Major Sir William Newenham Montague Orpen, KBE (27 November 1878 – 29 September 1931) was an Irish portrait painter. He studied art at the Metropolitan School and at the Slade School in London where, at the time, great emphasis was put on the study of old masters.
Born in Stillorgan, County Dublin, William Newenham Montague Orpen was a fine draughtsman and a popular painter of the well-to-do in the period leading up to World War I. He was also involved in the Celtic revival in his native Ireland and he took part in the attempt there to find a visual counterpart to the birth of new national literary language (McConkey 2005). Although his studio was in London, he spent time in Ireland painting, he was a friend of Hugh Lane and influenced the Irish realist painters, like Sean Keating, who were beginning their careers at that time.
Orpen's wife was Grace Newstub, whom he married in 1901 and with whom he had three daughters. The marriage was not happy, and the painter eventually ran off with one of his sitters, Madame Saint-George, a wealthy young married woman whom he painted around 1912.
Like Sir John Lavery, William Orpen was made an official war painter of the First World War and in 1917 he travelled to the Western Front. He produced drawings and paintings of privates, dead soldiers and German prisoners of war along with official portraits of generals and politicians. Most of these works, 138 in all, are in the collection of the Imperial War Museum in London.
He was deeply affected by the suffering he witnessed in the war and his 'To the Unknown British Soldier Killed in France first exhibited in 1923 showed a flag draped coffin flanked by a pair of ghostly and wretched soldiers clothed only in tattered blankets. Although widely admired by the public, this picture was attacked by the press and Orpen painted out the soldiers before the painting was accepted by the Imperial War Museum in 1927.

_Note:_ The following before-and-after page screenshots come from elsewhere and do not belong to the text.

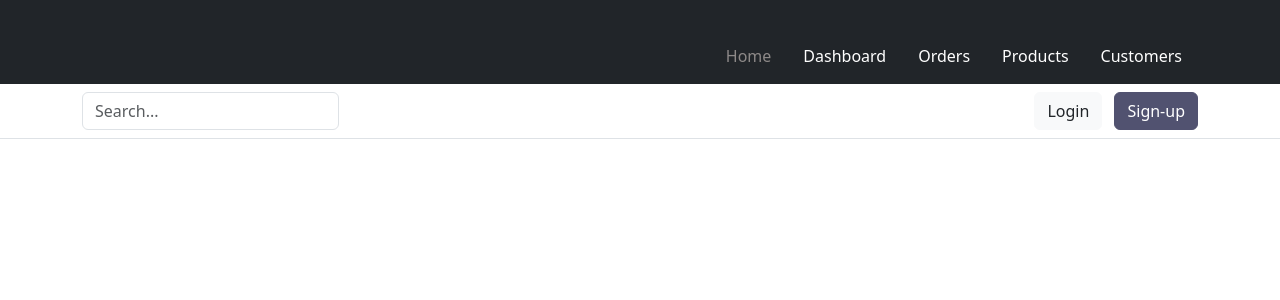
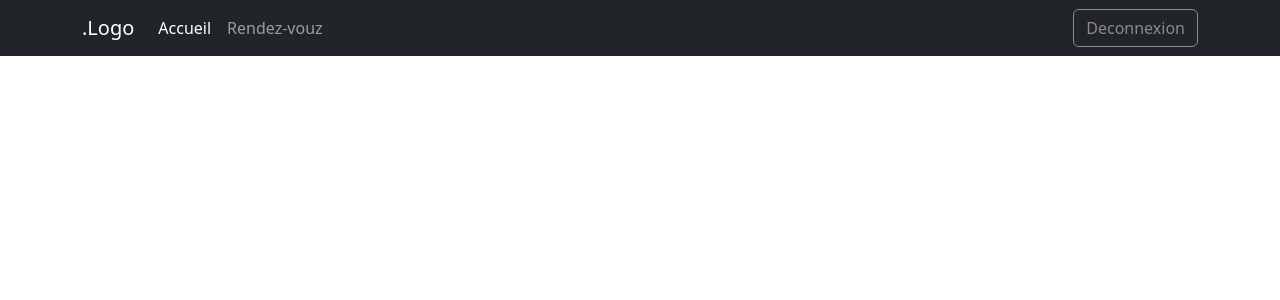
Before and after one commit to sergianafr/projet_final_S4, a CodeIgniter app: the page made by application/views/front_office/static/header.php in a window 1280 px wide. Shown: the top 300 px of the page. Run offline with CodeIgniter, Linux system fonts and the light colour scheme.

Commit message:
home content

```diff
--- a/application/views/front_office/home.php
+++ b/application/views/front_office/home.php
@@ -0,0 +1,6 @@
+<section class="row">
+    <div class="container">
+        <h1>Welcome Client</h1>
+        <a href="<?=base_url('')?>">Prendre rendez-vouz</a>
+    </div>
+</section>
--- a/application/views/front_office/static/header.php
+++ b/application/views/front_office/static/header.php
@@ -7,59 +7,24 @@
   <title>Front Office</title>
 </head>
 <body>
-  <header>
-    <div class="px-3 py-2 bg-dark text-white">
-      <div class="container">
-        <div class="d-flex flex-wrap align-items-center justify-content-center justify-content-lg-start">
-          <a href="/" class="d-flex align-items-center my-2 my-lg-0 me-lg-auto text-white text-decoration-none">
-            <svg class="bi me-2" width="40" height="32" role="img" aria-label="Bootstrap"><use xlink:href="#bootstrap"/></svg>
-          </a>
-
-          <ul class="nav col-12 col-lg-auto my-2 justify-content-center my-md-0 text-small">
-            <li>
-              <a href="#" class="nav-link text-secondary">
-                <svg class="bi d-block mx-auto mb-1" width="24" height="24"><use xlink:href="#home"/></svg>
-                Home
-              </a>
-            </li>
-            <li>
-              <a href="#" class="nav-link text-white">
-                <svg class="bi d-block mx-auto mb-1" width="24" height="24"><use xlink:href="#speedometer2"/></svg>
-                Dashboard
-              </a>
-            </li>
-            <li>
-              <a href="#" class="nav-link text-white">
-                <svg class="bi d-block mx-auto mb-1" width="24" height="24"><use xlink:href="#table"/></svg>
-                Orders
-              </a>
-            </li>
-            <li>
-              <a href="#" class="nav-link text-white">
-                <svg class="bi d-block mx-auto mb-1" width="24" height="24"><use xlink:href="#grid"/></svg>
-                Products
-              </a>
-            </li>
-            <li>
-              <a href="#" class="nav-link text-white">
-                <svg class="bi d-block mx-auto mb-1" width="24" height="24"><use xlink:href="#people-circle"/></svg>
-                Customers
-              </a>
-            </li>
-          </ul>
-        </div>
-      </div>
+<nav class="navbar navbar-expand-lg navbar-dark bg-dark">
+  <div class="container">
+    <button class="navbar-toggler" type="button" data-toggle="collapse" data-target="#navbarTogglerDemo01" aria-controls="navbarTogglerDemo01" aria-expanded="false" aria-label="Toggle navigation">
+      <span class="navbar-toggler-icon"></span>
+    </button>
+    <div class="collapse navbar-collapse" id="navbarTogglerDemo01">
+      <a class="navbar-brand" href="#">.Logo</a>
+      <ul class="navbar-nav mr-auto mt-2 mt-lg-0">
+        <li class="nav-item active">
+          <a class="nav-link active" href="#">Accueil</a>
+        </li>
+        <li class="nav-item">
+          <a class="nav-link" href="#">Rendez-vouz</a>
+        </li>
+      </ul>
     </div>
-    <div class="px-3 py-2 border-bottom mb-3">
-      <div class="container d-flex flex-wrap justify-content-center">
-        <form class="col-12 col-lg-auto mb-2 mb-lg-0 me-lg-auto">
-          <input type="search" class="form-control" placeholder="Search..." aria-label="Search">
-        </form>
-
-        <div class="text-end">
-          <button type="button" class="btn btn-light text-dark me-2">Login</button>
-          <button type="button" class="btn btn-primary">Sign-up</button>
-        </div>
-      </div>
+    <div>
+      <a class="btn btn-outline-secondary" href="">Deconnexion</a>
     </div>
-  </header><!-- end header -->
+  </div>
+</nav>
```
Also changed, not shown: application/views/back_office/static/header.php (+12 -50 lines), application/views/front_office/static/footer.php (+20 -3 lines), application/views/front_office/rendez-vouz.php (added).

According to Bruce Arnold, writing in Irish Art a Concise History:
... while at times his portraits are rather shallow, he was capable of excellent and sympathetic work, particularly in family and group portraits." The same author notes Orpen's interest in self-portraits and his self-portraits are often searching and dramatic. In his The Dead Ptarmigan -a self-portrait in the National Gallery of Ireland he scowls from the frame while holding a dead ptarmigan at head height.
In a review of an Orpen exhibition at the Imperial War Museum in London in 2005, Kenneth McConkey attributes this shallowness of Orpen's portraits to an emotional exhaustion, a result of what he witnessed as a painter of war. He writes of Orpen's post-war activity:
Now the portraits were done with mechanical efficiency, and without pause for reflection, save when he scrutinised himself and found a face he could no longer understand. his face... grimaces, it squints, it scowls; in the 1920s it papers over the inner turmoil left by the long pathetic queues of gas-blinded tommies.